_Web document revisions_.

_ _ _ _ _ _ _

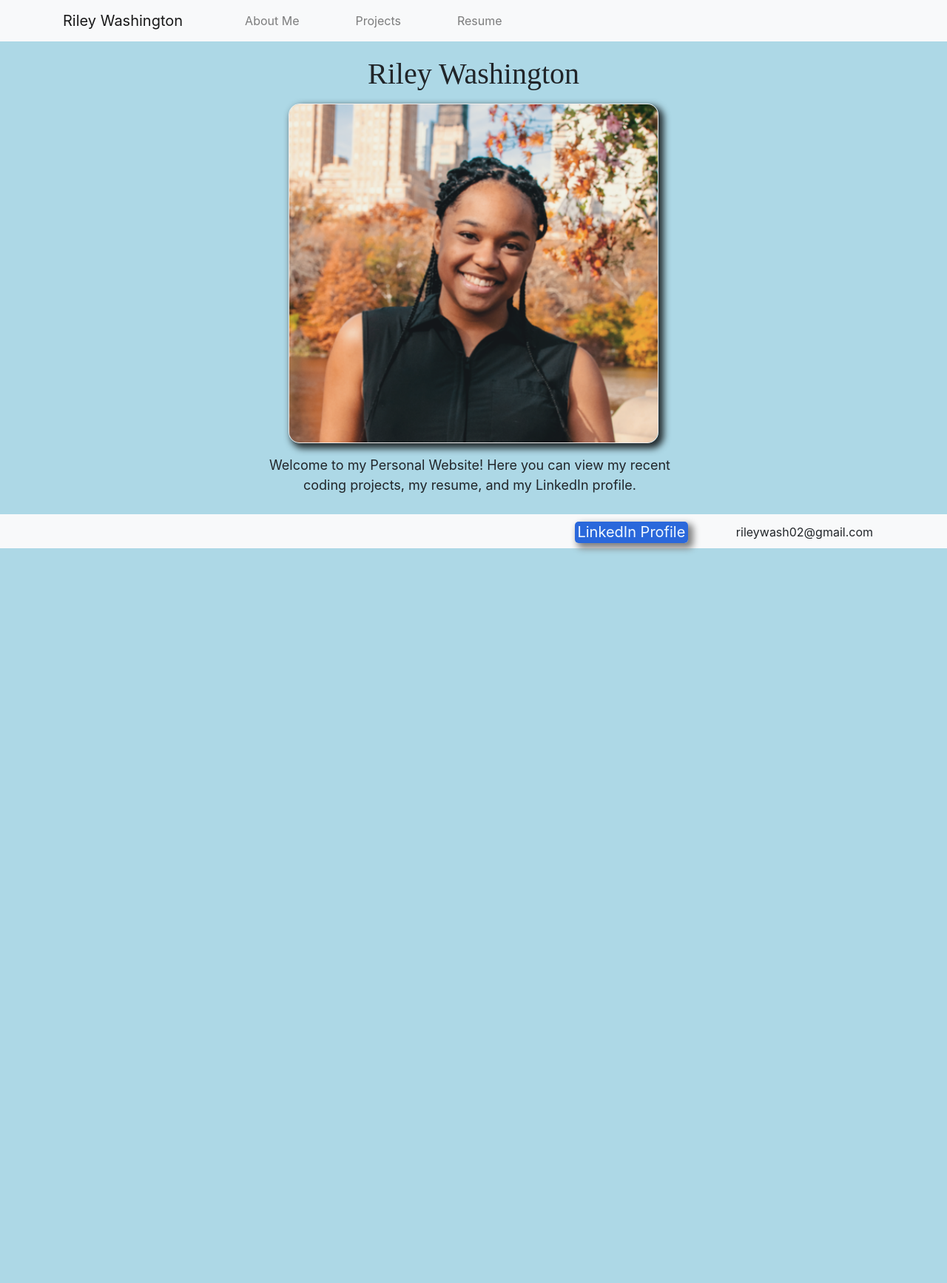
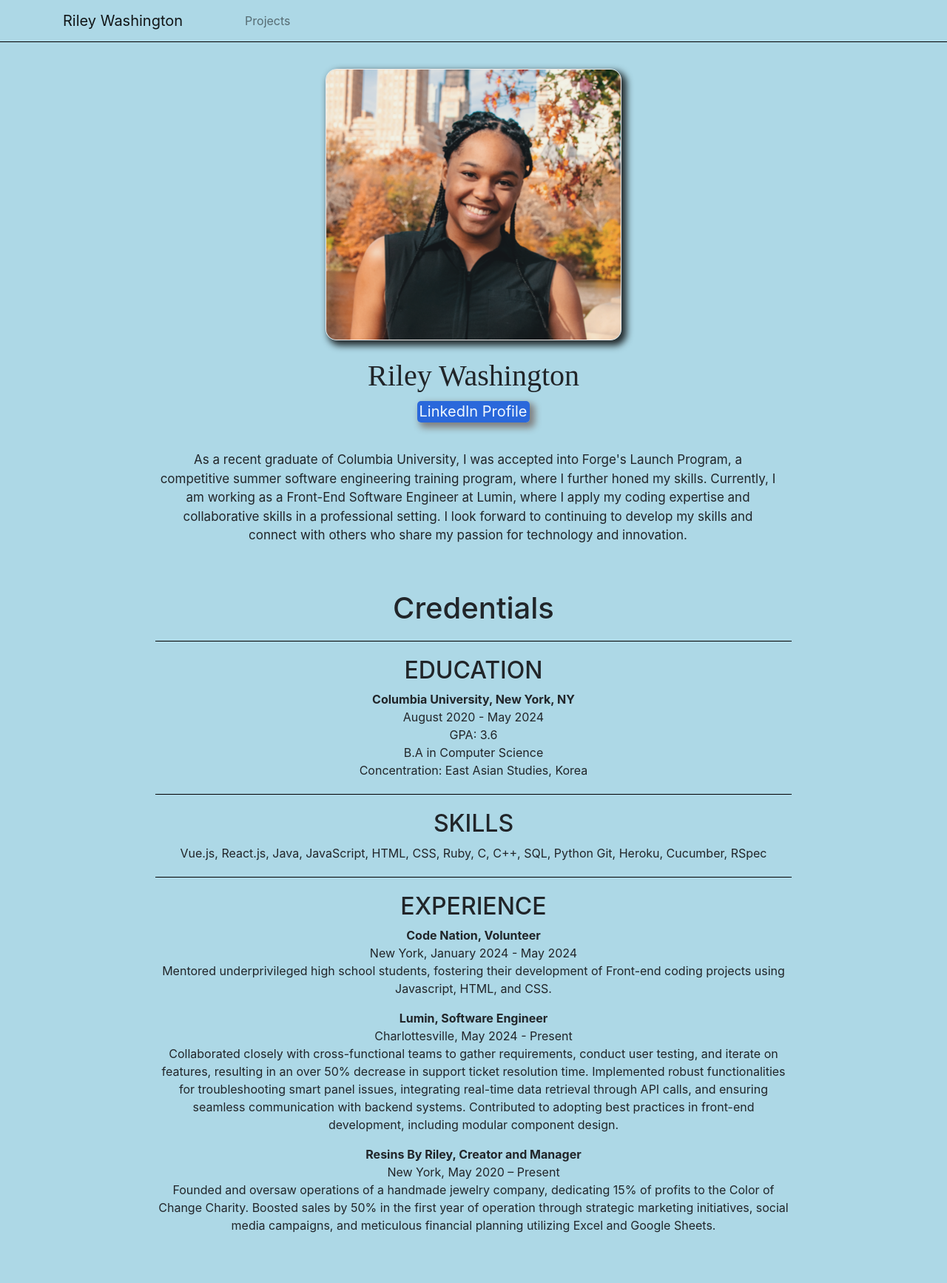
Before and after one commit to rew2155/PersonalWebsite, a Flask app: page / in a window 1280 px wide. Shown: the whole page at 74% size. Before the commit the page ends 746 px from the top, so only its background shows below. Run offline with Flask 2, Linux system fonts and the light colour scheme; some libraries are stand-ins or nearby versions; some web fonts are replaced.

Commit message:
personal website 2024

```diff
--- a/static/css/r_home.css
+++ b/static/css/r_home.css
@@ -29,7 +29,7 @@
     border-radius: 15px;
     border:thin solid rgb(238, 237, 237);
     box-shadow: 5px 5px 10px 2px rgba(0,0,0,.8);
-    width: 500px;
+    width: 400px;
 }
 
 .intro_hello {
@@ -45,11 +45,12 @@
 }
 
 .intro_para{
-    padding-bottom: 10px;
-    padding-right:10px;
-    font-size:18px;
+    padding-bottom: 15px;
+    padding-top: 15px;
+    padding-right:15px;
+    font-size:17px;
     display: inline-block;
-    width: 600px;
+    width: 850px;
 }
 
 .LinkedIn {
@@ -105,10 +106,9 @@
 }
 
 .entry{
-    border-bottom:1px solid grey;
     height: 250px;
     border-radius: 15px;
-    background-color: white;
+    background-color: rgba(255, 255, 255, 0.501);
 }
 
 .entry-pic{
@@ -116,7 +116,7 @@
 }
 
 .border-right{
-    border-right:1px solid grey;
+    border-right:1px solid rgb(78, 77, 77);
 }
 
 .container-res{
@@ -125,7 +125,6 @@
     padding-right:20px;
     padding-bottom: 50px;
     width:900px;
-    background-color: white;
 }
 
 .abme-container{
@@ -149,7 +148,7 @@
 }
 
 .section-divider {
-    border-top: 1px solid #ccc;
+    border-top: 1px solid black;
     margin-top: 20px;
     margin-bottom: 20px;
 }
--- a/templates/projects.html
+++ b/templates/projects.html
@@ -3,8 +3,6 @@
 {% block content%}
 
 <div class = "container">
-    <p class = "space"></p>
-    <p class = "space"></p>
     <p class = "space"></p>
 </div>
 
--- a/templates/r_home.html
+++ b/templates/r_home.html
@@ -35,11 +35,14 @@
         body {
             background-color:lightblue;
         }
+        .navbar {
+            border-bottom: 1px solid black;
+        }
     </style>
 </head>
 
 <body>
-    <nav class="navbar navbar-expand-lg navbar-light bg-light">
+    <nav class="navbar navbar-expand-lg navbar-light">
         <div class="container">
             <a class="navbar-brand" href="/">Riley Washington</a>
             <button class="navbar-toggler" type="button" data-bs-toggle="collapse" data-bs-target="#navbarNavAltMarkup" aria-controls="navbarNavAltMarkup" aria-expanded="false" aria-label="Toggle navigation">
@@ -48,11 +51,7 @@
             <div class="collapse navbar-collapse" id="navbarNavAltMarkup">
                 <div class="navbar-nav">
                     <span class="spacer"></span>
-                    <a class="nav-link" href="/aboutme">About Me</a>
-                    <span class="spacer"></span>
                     <a class="nav-link" href="/projects">Projects</a>
-                    <span class="spacer"></span>
-                    <a class="nav-link" href="/resume">Resume</a>
                 </div>
             </div>
         </div>
@@ -63,15 +62,5 @@
         {% endblock %}
     </div>
 
-    <footer class="bottom bg-light py-2">
-        <div class="container text-right">
-            <div class="col-md-12">
-                <a href="https://www.linkedin.com/in/riley-washington-349765255/" target="_blank" class="LinkedIn">LinkedIn Profile</a>
-                <span class="spacer"></span>
-                <span>rileywash02@gmail.com</span>
-            </div>
-        </div>
-    </footer>
-
 </body>
 </html>
--- a/templates/welcome.html
+++ b/templates/welcome.html
@@ -4,17 +4,66 @@
 {% block content %}
 <div class="row home-contianer">
     <div class="col-md-12">
-    <center><h1 class="intro_hello">
-        Riley Washington
-    </h1></center>
+
     <p></p>
         <center><img class = "homePic" src="{{ url_for('static', filename='attachments/pro_pic_front.png') }}" alt="Profile Picture"></center>
-        <p></p>
+
+        <br>
+
+        <center><h1 class="intro_hello">
+            Riley Washington
+        </h1></center>
+
+        <center><div>
+            <a href="https://www.linkedin.com/in/riley-washington-349765255/" target="_blank" class="LinkedIn">LinkedIn Profile</a>
+        </div></center>
+
+        <br>
+
         <center><p class = "intro_para">
-            Welcome to my Personal Website! Here you can view my recent coding projects, my resume,
-            and my LinkedIn profile.
-            </p></center>
+            As a recent graduate of Columbia University, I was accepted into Forge's Launch Program, a competitive summer software engineering training program, where I further honed my skills.
+            Currently, I am working as a Front-End Software Engineer at Lumin, where I apply my coding expertise and collaborative skills in a professional setting.
+            I look forward to continuing to develop my skills and connect with others who share my passion for technology and innovation.
+        </p></center>
+        <center><div class="container-res">
+            <h1>Credentials</h1>
+
+            <div class="section-divider"></div>
+            <h2>EDUCATION</h2>
+            <p><strong>Columbia University, New York, NY</strong><br>
+            August 2020 - May 2024<br>
+            GPA: 3.6<br>
+            B.A in Computer Science<br>
+            Concentration: East Asian Studies, Korea<br>
+            <p></p>
+
+
+            <div class="section-divider"></div>
+            <h2>SKILLS</h2>
+            Vue.js, React.js, Java, JavaScript, HTML, CSS, Ruby, C, C++, SQL, Python
+            Git, Heroku, Cucumber, RSpec</p>
+
+            <div class="section-divider"></div>
+            <h2>EXPERIENCE</h2>
+
+            <p><strong>Code Nation, Volunteer</strong><br>
+            New York, January 2024 - May 2024<br>
+            Mentored underprivileged high school students, fostering their development of Front-end coding projects using Javascript, HTML, and CSS.</p>
+
+            <p><strong>Lumin, Software Engineer</strong><br>
+            Charlottesville, May 2024 - Present<br>
+            Collaborated closely with cross-functional teams to gather requirements, conduct user testing, and iterate on features, resulting in an over 50% decrease in support ticket resolution time.
+            Implemented robust functionalities for troubleshooting smart panel issues, integrating real-time data retrieval through API calls, and ensuring seamless communication with backend systems.
+            Contributed to adopting best practices in front-end development, including modular component design.
+            </p>
+
+            <p><strong>Resins By Riley, Creator and Manager</strong><br>
+            New York, May 2020 – Present<br>
+            Founded and oversaw operations of a handmade jewelry company, dedicating 15% of profits to the Color of Change Charity.
+            Boosted sales by 50% in the first year of operation through strategic marketing initiatives, social media campaigns, and meticulous financial planning utilizing Excel and Google Sheets.</p>
+        </div></center>
     </div>
+
 </div>
 
 {% endblock %}
```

_ _ _ _ _ _ _

_What to do_. State how many lines in the records contain the string "span". Give the number with no words around it.

_Task result_. 5